If your real-estate costs are too high, now is the time to renegotiate or spread out payments.

Other general expenses

Consider these fixed-expense cost-cutting measures:

> Replace filters, install smart thermostats and don't skimp on preventive maintenance. Consider what your staff members can do rather than hiring outside help.

> Set the hot water heater to a lower setting. Wrap the hot water tank with an insulation blanket.

> Look at your bank fees to see what could be adjusted or reduced, and watch for hidden or excessive fees. Last month, I found a new "coin and currency" fee on our bank statement. For what? Our deposits had too much "cash." We stopped that fee.

> Monitor the closing dates, interest rates and fees on your credit cards. Encourage your clients to use debit cards to cut costs.

> Look at your insurance to see whether higher deductibles would work for you.

In short, go line by line though this section of your profit and loss statement, and consider each item for adjustment or change. General fixed expenses should be roughly 11 percent of your budget.

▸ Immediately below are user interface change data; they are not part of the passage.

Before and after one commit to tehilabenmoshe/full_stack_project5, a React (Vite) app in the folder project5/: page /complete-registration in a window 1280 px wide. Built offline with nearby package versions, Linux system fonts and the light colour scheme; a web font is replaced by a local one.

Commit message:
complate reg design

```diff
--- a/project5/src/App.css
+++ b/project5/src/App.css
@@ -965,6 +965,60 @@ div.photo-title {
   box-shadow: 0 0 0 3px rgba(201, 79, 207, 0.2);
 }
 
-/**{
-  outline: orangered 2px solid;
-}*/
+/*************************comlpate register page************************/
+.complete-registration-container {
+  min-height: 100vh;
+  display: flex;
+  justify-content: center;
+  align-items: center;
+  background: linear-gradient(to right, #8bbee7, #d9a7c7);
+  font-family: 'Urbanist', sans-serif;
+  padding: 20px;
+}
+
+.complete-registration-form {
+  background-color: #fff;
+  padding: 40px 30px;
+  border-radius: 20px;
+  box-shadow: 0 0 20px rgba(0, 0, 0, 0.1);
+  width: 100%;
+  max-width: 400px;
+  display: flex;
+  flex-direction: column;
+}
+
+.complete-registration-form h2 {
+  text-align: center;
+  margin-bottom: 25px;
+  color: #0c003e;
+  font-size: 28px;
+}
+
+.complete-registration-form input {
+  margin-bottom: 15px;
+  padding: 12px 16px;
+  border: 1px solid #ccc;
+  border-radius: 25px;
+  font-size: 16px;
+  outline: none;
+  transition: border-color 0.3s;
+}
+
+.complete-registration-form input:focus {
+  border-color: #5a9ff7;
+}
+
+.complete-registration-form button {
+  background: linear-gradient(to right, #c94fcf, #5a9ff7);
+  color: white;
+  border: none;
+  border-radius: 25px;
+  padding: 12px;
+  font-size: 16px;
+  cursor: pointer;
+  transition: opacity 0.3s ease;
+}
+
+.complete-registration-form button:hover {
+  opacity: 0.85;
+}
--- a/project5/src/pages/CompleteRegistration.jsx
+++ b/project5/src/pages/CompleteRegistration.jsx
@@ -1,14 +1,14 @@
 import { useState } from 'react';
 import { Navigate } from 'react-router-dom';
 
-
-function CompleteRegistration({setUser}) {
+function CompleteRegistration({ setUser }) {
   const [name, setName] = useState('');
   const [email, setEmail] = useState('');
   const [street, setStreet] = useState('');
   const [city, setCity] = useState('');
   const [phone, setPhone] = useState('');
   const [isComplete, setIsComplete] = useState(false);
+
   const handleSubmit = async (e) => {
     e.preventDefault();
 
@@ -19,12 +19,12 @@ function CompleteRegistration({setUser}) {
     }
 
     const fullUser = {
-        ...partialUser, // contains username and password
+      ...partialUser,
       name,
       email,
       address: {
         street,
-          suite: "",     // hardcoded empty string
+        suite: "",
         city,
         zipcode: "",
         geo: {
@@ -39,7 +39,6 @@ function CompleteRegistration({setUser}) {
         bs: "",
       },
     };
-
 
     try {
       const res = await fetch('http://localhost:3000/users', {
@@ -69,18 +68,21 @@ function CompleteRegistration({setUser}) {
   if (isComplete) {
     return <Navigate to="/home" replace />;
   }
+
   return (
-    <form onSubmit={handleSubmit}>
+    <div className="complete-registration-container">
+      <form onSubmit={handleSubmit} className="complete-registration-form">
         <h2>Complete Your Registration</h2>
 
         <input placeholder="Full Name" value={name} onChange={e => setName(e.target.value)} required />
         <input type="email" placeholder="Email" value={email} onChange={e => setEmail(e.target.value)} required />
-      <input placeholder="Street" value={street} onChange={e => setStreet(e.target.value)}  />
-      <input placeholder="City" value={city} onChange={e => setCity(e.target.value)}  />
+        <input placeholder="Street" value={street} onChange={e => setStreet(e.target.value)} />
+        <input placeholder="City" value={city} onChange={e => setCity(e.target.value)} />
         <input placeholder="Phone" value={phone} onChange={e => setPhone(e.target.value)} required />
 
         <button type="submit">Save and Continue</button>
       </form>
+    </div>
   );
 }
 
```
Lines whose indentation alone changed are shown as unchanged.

Next, let's look at such variable expenses as labor, drugs and supplies.

Drugs and supplies

For most general practices, this category should be at 15 percent. When it comes to tracking and monitoring supplies, the trick is to make sure that everything used on a patient is charged to that patient. I think all of us can decrease our drug and supplies costs by 15 percent with judicious use and always charging for items used.

How do you do it? Ensure you're using current supplies, limit out-of-date losses and charge appropriately for all supplies used.

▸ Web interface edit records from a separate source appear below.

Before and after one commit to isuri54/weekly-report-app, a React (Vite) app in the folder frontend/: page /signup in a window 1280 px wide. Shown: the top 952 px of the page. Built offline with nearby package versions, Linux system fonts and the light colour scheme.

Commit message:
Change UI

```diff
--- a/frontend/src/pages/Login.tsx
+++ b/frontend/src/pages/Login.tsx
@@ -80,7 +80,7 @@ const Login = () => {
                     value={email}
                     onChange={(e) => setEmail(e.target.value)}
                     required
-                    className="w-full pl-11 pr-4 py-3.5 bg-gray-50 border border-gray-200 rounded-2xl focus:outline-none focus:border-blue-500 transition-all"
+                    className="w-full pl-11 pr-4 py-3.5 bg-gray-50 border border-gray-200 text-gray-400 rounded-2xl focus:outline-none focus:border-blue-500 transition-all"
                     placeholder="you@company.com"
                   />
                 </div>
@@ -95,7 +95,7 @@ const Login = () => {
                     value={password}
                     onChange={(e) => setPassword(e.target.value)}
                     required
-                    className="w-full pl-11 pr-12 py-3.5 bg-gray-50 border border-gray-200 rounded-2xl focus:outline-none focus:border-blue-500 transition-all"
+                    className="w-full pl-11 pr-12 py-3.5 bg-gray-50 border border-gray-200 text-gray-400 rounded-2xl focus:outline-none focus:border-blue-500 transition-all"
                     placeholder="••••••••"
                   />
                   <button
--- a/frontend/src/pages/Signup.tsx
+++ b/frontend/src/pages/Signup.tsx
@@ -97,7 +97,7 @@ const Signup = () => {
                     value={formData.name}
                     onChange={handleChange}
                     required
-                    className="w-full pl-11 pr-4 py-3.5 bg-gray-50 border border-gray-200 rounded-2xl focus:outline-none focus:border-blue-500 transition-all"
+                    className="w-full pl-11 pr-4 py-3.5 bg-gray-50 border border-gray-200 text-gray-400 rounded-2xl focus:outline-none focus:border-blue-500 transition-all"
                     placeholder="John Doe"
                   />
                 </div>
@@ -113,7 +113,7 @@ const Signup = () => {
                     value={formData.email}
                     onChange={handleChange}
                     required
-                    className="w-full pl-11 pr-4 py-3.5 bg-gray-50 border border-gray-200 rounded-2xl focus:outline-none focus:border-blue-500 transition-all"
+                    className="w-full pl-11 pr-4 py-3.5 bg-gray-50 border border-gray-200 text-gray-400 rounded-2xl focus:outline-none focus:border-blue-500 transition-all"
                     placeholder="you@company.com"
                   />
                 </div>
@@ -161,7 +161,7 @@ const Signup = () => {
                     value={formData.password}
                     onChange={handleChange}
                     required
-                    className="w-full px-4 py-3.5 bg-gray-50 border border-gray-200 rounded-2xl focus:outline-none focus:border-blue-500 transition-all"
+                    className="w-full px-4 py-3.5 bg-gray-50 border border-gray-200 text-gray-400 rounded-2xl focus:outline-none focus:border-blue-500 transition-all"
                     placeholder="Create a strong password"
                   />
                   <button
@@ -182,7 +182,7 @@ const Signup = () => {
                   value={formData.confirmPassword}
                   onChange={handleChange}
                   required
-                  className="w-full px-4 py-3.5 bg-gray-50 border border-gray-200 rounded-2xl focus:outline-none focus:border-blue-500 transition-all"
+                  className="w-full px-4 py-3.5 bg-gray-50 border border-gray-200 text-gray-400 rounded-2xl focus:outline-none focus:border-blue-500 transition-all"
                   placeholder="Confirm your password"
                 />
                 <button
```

Support-staff labor

Take a look at these facets of support-staff costs:

> Charge appropriate fees for inpatient services. Do not try to subsidize other areas of the practice with high vaccine fees. An upside-down practice is one where outpatient services are too expensive and inpatient services aren't inexpensive enough. Make sure the fees you collect actually pay for the cost of labor to perform these duties.

> Monitor your benefits package, but be aware that reductions in benefits are usually bad for morale.

> Limit overtime to essential patient-care services. If overhead is more than 1 percent of total staff expense, you'll need to change work patterns, schedules, floor leadership or duties.

Support-staff cost can be 15 percent to 35 percent depending on practice management and the team's skills. Try to hit a 40 percent to 50 percent level when you add professional labor to support-staff labor on your budget.

If you're not close to those numbers, carefully assess support-staff skills, address work patterns and seek employees' input. You can trim labor costs by 10 percent without affecting morale, mission or productivity.